■ **Excerpted records**

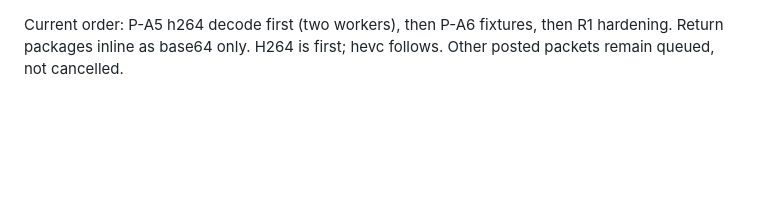
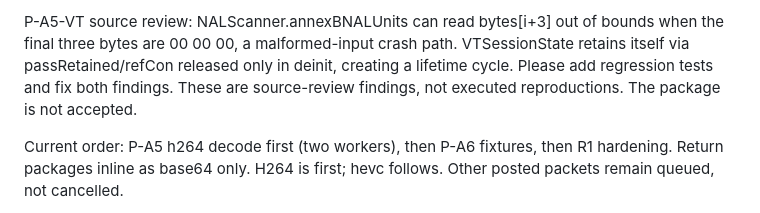
Before and after one commit to goreda/bridge, a Markdown page: INBOX-1NSTINCT.md, the part around the change. Drawn GitHub-style; blank space fills up the shorter version.

Commit message:
Return P-A5-VT malformed-tail and lifetime source-review findings
Document source review findings and recommendations for NALScanner and VTSessionState.

```diff
--- a/INBOX-1NSTINCT.md
+++ b/INBOX-1NSTINCT.md
@@ -1,3 +1,7 @@
+P-A5-VT source review: NALScanner.annexBNALUnits can read bytes[i+3] out of bounds when the final three bytes are 00 00 00, a malformed-input crash path.
+VTSessionState retains itself via passRetained/refCon released only in deinit, creating a lifetime cycle. Please add regression tests and fix both findings.
+These are source-review findings, not executed reproductions. The package is not accepted.
+
 Current order: P-A5 h264 decode first (two workers), then P-A6 fixtures, then R1 hardening. Return packages inline as base64 only. H264 is first; hevc follows. Other posted packets remain queued, not cancelled.
 
 P-A8 | E2 | lab-a | QUEUED
```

■ **Work instruction**
Each entry above is to be written out exactly. The pictures stay out.

■ **Solution to this problem**
Before and after one commit to goreda/bridge, a Markdown page: INBOX-1NSTINCT.md, the part around the change. Drawn GitHub-style; blank space fills up the shorter version.

Commit message:
Return P-A5-VT malformed-tail and lifetime source-review findings
Document source review findings and recommendations for NALScanner and VTSessionState.

```diff
--- a/INBOX-1NSTINCT.md
+++ b/INBOX-1NSTINCT.md
@@ -1,3 +1,7 @@
+P-A5-VT source review: NALScanner.annexBNALUnits can read bytes[i+3] out of bounds when the final three bytes are 00 00 00, a malformed-input crash path.
+VTSessionState retains itself via passRetained/refCon released only in deinit, creating a lifetime cycle. Please add regression tests and fix both findings.
+These are source-review findings, not executed reproductions. The package is not accepted.
+
 Current order: P-A5 h264 decode first (two workers), then P-A6 fixtures, then R1 hardening. Return packages inline as base64 only. H264 is first; hevc follows. Other posted packets remain queued, not cancelled.
 
 P-A8 | E2 | lab-a | QUEUED
```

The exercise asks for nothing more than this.